Halloran had about 100 individual contributors and raised about $11,000 from labor political action groups.
To date, Corbett says he has had more than 240 contributors.

Four people are considering taking Corbett on: council members Brian Fagan and Monica Vernon, Gary Hinzman, long-time director of the Sixth Judicial District Department of Correctional Services and a one-time police chief here, and 2005 candidate Olson. Incumbent Halloran has not announced her intentions.

Asked in passing this week about Corbett’s fund raising, Fagan said the 2009 mayoral race won’t be about raising money.

One campaign novelty to date — a pioneering one for a local Cedar Rapids race — is Corbett TV, which is Corbett’s own video enterprise that he runs at his campaign Web site,

Corbett TV out with latest; calls for economic development; but are all i’s dotted, t’s crossed in video episode’s property-tax math?

In Ron Corbett on April 21, 2009 at 8:11 am

Corbett TV is back with its latest video installment.

This time, mayoral candidate Ron Corbett — —  is making the point that the city needs to do a better job of attracting new companies to town to expand the city’s tax base. A bigger tax base, with more taxpaying industries, businesses and people participating, will mean less pressure to raise taxes on current taxpayers.

We need a bigger pie, Corbett says.

We need a return to a time not so many years ago when new industries — he cities Cedar River Paper, PMX Industries, Genencor — seemed to show up in the city regularly.

Of course, you can’t have Corbett TV without a video, and it always helps to employ a backdrop to make the current point.

To date, Corbett has stood in front of the abandoned, flood-damaged Swiss Valley Farms plant near the Cedar River to lament the loss of local industry. He’s been outside of the empty, flood-damaged Veterans Memorial Building/City Hall indicting current city leaders for what Corbett calls “a culture of delay.” And there was the closed, flood-damaged Ellis Park swimming pool in another video. Why couldn’t city leaders get the pool open this season? Corbett wondered.

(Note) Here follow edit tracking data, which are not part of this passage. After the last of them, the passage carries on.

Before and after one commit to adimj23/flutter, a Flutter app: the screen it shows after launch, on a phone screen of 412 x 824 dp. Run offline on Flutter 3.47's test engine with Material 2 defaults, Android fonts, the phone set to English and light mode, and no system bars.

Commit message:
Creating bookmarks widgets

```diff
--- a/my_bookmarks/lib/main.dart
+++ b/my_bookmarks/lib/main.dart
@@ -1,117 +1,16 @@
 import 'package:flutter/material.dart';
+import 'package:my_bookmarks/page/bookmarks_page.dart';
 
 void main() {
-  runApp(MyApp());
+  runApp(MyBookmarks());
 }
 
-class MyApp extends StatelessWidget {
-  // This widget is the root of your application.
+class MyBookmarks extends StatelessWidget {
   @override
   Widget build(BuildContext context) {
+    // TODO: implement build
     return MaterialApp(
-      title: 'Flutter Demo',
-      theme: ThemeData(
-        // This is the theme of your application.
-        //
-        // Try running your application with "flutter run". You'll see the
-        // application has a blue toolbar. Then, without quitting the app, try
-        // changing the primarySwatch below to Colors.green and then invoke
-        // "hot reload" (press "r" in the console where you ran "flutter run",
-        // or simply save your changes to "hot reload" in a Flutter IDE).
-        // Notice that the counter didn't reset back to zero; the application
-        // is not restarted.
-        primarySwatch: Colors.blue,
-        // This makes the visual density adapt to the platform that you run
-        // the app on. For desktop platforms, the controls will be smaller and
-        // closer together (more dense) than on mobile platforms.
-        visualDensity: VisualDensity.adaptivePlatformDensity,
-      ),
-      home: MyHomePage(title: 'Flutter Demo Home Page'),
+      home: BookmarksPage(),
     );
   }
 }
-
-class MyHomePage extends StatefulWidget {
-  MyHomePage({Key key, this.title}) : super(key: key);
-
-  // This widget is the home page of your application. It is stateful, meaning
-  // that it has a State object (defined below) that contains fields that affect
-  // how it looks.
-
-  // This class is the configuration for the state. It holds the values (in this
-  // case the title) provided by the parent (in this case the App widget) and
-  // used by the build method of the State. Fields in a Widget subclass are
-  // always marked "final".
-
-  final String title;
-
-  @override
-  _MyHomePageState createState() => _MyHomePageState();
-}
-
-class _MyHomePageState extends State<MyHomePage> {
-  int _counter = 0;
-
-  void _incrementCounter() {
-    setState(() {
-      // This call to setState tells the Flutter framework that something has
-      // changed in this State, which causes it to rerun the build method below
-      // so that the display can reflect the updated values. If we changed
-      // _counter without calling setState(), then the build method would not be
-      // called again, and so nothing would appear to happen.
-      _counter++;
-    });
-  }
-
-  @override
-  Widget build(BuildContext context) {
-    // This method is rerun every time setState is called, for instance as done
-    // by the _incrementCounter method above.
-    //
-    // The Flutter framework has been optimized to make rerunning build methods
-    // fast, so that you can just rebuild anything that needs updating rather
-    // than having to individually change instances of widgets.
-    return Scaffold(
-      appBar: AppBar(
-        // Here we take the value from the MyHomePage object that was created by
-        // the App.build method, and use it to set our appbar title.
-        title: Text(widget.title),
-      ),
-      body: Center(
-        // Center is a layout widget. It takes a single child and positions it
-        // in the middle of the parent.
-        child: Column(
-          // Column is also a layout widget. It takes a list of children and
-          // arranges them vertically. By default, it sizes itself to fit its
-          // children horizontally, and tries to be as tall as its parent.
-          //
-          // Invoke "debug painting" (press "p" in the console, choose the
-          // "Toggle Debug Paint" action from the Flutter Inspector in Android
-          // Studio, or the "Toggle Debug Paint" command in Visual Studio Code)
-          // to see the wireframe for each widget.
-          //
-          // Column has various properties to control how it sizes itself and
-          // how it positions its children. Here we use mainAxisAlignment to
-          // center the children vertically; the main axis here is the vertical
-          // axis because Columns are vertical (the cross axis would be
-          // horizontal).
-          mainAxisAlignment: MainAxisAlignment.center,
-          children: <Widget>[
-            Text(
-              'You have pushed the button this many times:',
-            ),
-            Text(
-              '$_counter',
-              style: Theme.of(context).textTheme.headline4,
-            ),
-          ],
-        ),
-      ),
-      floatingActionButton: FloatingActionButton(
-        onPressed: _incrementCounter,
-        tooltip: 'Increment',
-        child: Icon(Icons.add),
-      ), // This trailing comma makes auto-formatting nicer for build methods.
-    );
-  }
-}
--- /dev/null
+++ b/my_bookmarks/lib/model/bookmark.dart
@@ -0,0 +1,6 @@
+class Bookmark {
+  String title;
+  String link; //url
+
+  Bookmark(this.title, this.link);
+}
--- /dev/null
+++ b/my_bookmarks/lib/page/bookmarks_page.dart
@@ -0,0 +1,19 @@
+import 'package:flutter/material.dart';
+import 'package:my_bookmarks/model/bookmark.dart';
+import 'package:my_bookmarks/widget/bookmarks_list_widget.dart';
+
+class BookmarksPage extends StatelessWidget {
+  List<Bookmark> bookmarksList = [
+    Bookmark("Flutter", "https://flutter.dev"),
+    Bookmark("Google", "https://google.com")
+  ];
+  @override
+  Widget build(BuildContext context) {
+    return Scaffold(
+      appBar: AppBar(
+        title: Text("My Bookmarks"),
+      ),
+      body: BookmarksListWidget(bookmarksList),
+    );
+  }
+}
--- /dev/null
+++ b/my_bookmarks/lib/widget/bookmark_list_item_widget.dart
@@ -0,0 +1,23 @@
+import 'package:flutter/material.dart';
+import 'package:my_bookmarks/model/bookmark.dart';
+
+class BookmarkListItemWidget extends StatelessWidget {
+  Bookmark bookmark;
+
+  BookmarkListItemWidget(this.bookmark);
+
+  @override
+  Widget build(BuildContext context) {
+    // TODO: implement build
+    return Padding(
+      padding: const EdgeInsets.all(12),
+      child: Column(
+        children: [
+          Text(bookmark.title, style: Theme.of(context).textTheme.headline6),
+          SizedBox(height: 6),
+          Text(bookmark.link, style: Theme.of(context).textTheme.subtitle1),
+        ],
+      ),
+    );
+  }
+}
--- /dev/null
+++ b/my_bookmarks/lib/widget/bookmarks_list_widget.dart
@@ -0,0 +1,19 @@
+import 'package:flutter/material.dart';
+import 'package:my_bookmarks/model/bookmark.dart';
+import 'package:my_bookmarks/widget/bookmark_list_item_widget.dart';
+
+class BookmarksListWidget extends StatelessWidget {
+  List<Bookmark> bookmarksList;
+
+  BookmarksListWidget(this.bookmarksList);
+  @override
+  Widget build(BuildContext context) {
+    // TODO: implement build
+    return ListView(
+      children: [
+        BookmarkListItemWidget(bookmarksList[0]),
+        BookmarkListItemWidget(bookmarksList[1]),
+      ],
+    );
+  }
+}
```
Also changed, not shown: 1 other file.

In the latest Corbett TV video, he’s standing down at the construction site of the new $140-million-plus federal courthouse going up now between the river and Second Street SE and Seventh and Eighth avenues SE.

He points out that MidAmerican Energy used to sit on the site, and when the utility was there, it paid property taxes to the city. Now, the site is in government hands and no longer will generate property taxes.
In this little example, the property-tax burden will fall harder on the rest of the residents if something isn’t done to expand the local tax base to make up for what is being lost at the courthouse site, Corbett suggests.

Corbett TV’s latest didn’t come with a blackboard to do all the higher math. The Corbett TV video was trying to make the point that economic development is important.

The blackboard, though, might have been useful to do the adding and subtracting of property taxes, taking into account MidAmerican’s move to different digs in Cedar Rapids, to a property that had been vacated in northwest Cedar Rapids by Highway Equipment Co. Highway Equipment had built a new home on the city’s southwest side and moved there.

Actually, too, private utilities are treated differently than other private entities in terms of property taxes. The taxes they pay to local jurisdictions are called franchise fees, not property taxes, Casey Drew, the city of Cedar Rapids’ finance director, explains.